Retype the records below exactly. Leave nothing out.
SUPPLIED RECORDS: Begin
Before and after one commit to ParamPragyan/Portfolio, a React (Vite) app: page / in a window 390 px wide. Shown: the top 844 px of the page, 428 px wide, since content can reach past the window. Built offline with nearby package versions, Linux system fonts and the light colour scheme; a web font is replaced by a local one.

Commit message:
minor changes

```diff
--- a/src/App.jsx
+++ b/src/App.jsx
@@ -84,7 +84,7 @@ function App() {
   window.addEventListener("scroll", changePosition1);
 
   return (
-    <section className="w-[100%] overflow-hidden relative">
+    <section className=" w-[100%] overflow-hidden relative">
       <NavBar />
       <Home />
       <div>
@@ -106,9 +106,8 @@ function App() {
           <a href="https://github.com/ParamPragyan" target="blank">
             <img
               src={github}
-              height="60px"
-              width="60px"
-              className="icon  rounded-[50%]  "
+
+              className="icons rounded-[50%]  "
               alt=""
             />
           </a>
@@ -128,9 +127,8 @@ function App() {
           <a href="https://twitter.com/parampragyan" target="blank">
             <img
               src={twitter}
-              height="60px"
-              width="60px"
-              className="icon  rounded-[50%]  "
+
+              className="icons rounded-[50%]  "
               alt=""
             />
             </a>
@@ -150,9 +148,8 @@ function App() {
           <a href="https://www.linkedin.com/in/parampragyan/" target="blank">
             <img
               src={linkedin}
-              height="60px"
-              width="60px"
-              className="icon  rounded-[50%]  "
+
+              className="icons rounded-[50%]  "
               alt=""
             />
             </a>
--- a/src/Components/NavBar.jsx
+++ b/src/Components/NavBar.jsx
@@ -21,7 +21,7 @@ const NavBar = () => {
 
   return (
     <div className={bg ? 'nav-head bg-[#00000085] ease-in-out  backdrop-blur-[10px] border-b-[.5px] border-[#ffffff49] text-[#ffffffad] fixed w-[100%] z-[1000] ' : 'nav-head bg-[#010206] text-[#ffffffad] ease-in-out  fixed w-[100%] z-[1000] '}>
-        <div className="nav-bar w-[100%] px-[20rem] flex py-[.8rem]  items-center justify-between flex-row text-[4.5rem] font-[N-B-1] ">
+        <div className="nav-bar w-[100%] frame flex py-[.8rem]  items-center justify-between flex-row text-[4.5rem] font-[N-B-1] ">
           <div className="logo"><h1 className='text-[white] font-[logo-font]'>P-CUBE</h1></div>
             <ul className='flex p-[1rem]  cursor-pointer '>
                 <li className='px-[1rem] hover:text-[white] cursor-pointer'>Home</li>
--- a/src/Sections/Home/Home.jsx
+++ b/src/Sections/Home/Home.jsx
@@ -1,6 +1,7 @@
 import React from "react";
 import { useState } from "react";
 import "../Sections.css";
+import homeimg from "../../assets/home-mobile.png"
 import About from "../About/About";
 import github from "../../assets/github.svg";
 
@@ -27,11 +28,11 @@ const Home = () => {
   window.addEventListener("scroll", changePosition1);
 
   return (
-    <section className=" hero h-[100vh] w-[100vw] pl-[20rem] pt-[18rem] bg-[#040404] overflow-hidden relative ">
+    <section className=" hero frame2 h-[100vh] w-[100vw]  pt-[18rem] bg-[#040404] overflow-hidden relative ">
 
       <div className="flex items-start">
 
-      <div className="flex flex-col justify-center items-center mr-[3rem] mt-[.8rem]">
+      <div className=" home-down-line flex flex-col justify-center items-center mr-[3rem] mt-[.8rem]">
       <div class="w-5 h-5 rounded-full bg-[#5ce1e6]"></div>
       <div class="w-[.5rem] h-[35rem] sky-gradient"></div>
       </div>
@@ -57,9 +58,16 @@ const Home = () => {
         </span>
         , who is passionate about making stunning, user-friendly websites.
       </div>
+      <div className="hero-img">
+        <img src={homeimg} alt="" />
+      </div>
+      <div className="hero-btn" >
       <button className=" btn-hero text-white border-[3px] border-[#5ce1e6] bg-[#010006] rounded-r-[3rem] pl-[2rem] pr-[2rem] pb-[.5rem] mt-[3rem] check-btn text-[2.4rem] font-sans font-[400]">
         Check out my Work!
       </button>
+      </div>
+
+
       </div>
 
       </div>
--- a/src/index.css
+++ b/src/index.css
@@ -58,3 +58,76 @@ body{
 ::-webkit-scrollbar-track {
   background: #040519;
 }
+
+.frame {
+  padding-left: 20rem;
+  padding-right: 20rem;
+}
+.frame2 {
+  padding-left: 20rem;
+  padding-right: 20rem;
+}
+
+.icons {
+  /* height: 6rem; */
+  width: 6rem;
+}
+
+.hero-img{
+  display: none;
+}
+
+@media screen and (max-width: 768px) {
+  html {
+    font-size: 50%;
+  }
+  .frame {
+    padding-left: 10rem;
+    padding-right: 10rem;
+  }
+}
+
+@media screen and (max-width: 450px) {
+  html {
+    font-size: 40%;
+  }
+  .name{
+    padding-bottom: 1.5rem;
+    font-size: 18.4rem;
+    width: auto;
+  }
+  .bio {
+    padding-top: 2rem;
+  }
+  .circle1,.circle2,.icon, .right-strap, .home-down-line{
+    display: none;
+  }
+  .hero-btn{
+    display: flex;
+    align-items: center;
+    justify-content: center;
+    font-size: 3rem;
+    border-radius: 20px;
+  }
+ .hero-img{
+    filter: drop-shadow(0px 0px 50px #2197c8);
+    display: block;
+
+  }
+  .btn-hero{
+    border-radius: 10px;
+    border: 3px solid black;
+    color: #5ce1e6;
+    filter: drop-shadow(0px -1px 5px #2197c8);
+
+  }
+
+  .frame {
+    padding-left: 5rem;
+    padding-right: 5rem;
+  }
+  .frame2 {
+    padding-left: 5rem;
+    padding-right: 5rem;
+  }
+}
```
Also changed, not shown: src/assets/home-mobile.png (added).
SUPPLIED RECORDS: End
◆ **RESPONSE TO THE EXERCISE**:
Before and after one commit to ParamPragyan/Portfolio, a React (Vite) app: page / in a window 390 px wide. Shown: the top 844 px of the page, 428 px wide, since content can reach past the window. Built offline with nearby package versions, Linux system fonts and the light colour scheme; a web font is replaced by a local one.

Commit message:
minor changes

```diff
--- a/src/App.jsx
+++ b/src/App.jsx
@@ -84,7 +84,7 @@ function App() {
   window.addEventListener("scroll", changePosition1);
 
   return (
-    <section className="w-[100%] overflow-hidden relative">
+    <section className=" w-[100%] overflow-hidden relative">
       <NavBar />
       <Home />
       <div>
@@ -106,9 +106,8 @@ function App() {
           <a href="https://github.com/ParamPragyan" target="blank">
             <img
               src={github}
-              height="60px"
-              width="60px"
-              className="icon  rounded-[50%]  "
+
+              className="icons rounded-[50%]  "
               alt=""
             />
           </a>
@@ -128,9 +127,8 @@ function App() {
           <a href="https://twitter.com/parampragyan" target="blank">
             <img
               src={twitter}
-              height="60px"
-              width="60px"
-              className="icon  rounded-[50%]  "
+
+              className="icons rounded-[50%]  "
               alt=""
             />
             </a>
@@ -150,9 +148,8 @@ function App() {
           <a href="https://www.linkedin.com/in/parampragyan/" target="blank">
             <img
               src={linkedin}
-              height="60px"
-              width="60px"
-              className="icon  rounded-[50%]  "
+
+              className="icons rounded-[50%]  "
               alt=""
             />
             </a>
--- a/src/Components/NavBar.jsx
+++ b/src/Components/NavBar.jsx
@@ -21,7 +21,7 @@ const NavBar = () => {
 
   return (
     <div className={bg ? 'nav-head bg-[#00000085] ease-in-out  backdrop-blur-[10px] border-b-[.5px] border-[#ffffff49] text-[#ffffffad] fixed w-[100%] z-[1000] ' : 'nav-head bg-[#010206] text-[#ffffffad] ease-in-out  fixed w-[100%] z-[1000] '}>
-        <div className="nav-bar w-[100%] px-[20rem] flex py-[.8rem]  items-center justify-between flex-row text-[4.5rem] font-[N-B-1] ">
+        <div className="nav-bar w-[100%] frame flex py-[.8rem]  items-center justify-between flex-row text-[4.5rem] font-[N-B-1] ">
           <div className="logo"><h1 className='text-[white] font-[logo-font]'>P-CUBE</h1></div>
             <ul className='flex p-[1rem]  cursor-pointer '>
                 <li className='px-[1rem] hover:text-[white] cursor-pointer'>Home</li>
--- a/src/Sections/Home/Home.jsx
+++ b/src/Sections/Home/Home.jsx
@@ -1,6 +1,7 @@
 import React from "react";
 import { useState } from "react";
 import "../Sections.css";
+import homeimg from "../../assets/home-mobile.png"
 import About from "../About/About";
 import github from "../../assets/github.svg";
 
@@ -27,11 +28,11 @@ const Home = () => {
   window.addEventListener("scroll", changePosition1);
 
   return (
-    <section className=" hero h-[100vh] w-[100vw] pl-[20rem] pt-[18rem] bg-[#040404] overflow-hidden relative ">
+    <section className=" hero frame2 h-[100vh] w-[100vw]  pt-[18rem] bg-[#040404] overflow-hidden relative ">
 
       <div className="flex items-start">
 
-      <div className="flex flex-col justify-center items-center mr-[3rem] mt-[.8rem]">
+      <div className=" home-down-line flex flex-col justify-center items-center mr-[3rem] mt-[.8rem]">
       <div class="w-5 h-5 rounded-full bg-[#5ce1e6]"></div>
       <div class="w-[.5rem] h-[35rem] sky-gradient"></div>
       </div>
@@ -57,9 +58,16 @@ const Home = () => {
         </span>
         , who is passionate about making stunning, user-friendly websites.
       </div>
+      <div className="hero-img">
+        <img src={homeimg} alt="" />
+      </div>
+      <div className="hero-btn" >
       <button className=" btn-hero text-white border-[3px] border-[#5ce1e6] bg-[#010006] rounded-r-[3rem] pl-[2rem] pr-[2rem] pb-[.5rem] mt-[3rem] check-btn text-[2.4rem] font-sans font-[400]">
         Check out my Work!
       </button>
+      </div>
+
+
       </div>
 
       </div>
--- a/src/index.css
+++ b/src/index.css
@@ -58,3 +58,76 @@ body{
 ::-webkit-scrollbar-track {
   background: #040519;
 }
+
+.frame {
+  padding-left: 20rem;
+  padding-right: 20rem;
+}
+.frame2 {
+  padding-left: 20rem;
+  padding-right: 20rem;
+}
+
+.icons {
+  /* height: 6rem; */
+  width: 6rem;
+}
+
+.hero-img{
+  display: none;
+}
+
+@media screen and (max-width: 768px) {
+  html {
+    font-size: 50%;
+  }
+  .frame {
+    padding-left: 10rem;
+    padding-right: 10rem;
+  }
+}
+
+@media screen and (max-width: 450px) {
+  html {
+    font-size: 40%;
+  }
+  .name{
+    padding-bottom: 1.5rem;
+    font-size: 18.4rem;
+    width: auto;
+  }
+  .bio {
+    padding-top: 2rem;
+  }
+  .circle1,.circle2,.icon, .right-strap, .home-down-line{
+    display: none;
+  }
+  .hero-btn{
+    display: flex;
+    align-items: center;
+    justify-content: center;
+    font-size: 3rem;
+    border-radius: 20px;
+  }
+ .hero-img{
+    filter: drop-shadow(0px 0px 50px #2197c8);
+    display: block;
+
+  }
+  .btn-hero{
+    border-radius: 10px;
+    border: 3px solid black;
+    color: #5ce1e6;
+    filter: drop-shadow(0px -1px 5px #2197c8);
+
+  }
+
+  .frame {
+    padding-left: 5rem;
+    padding-right: 5rem;
+  }
+  .frame2 {
+    padding-left: 5rem;
+    padding-right: 5rem;
+  }
+}
```
Also changed, not shown: src/assets/home-mobile.png (added).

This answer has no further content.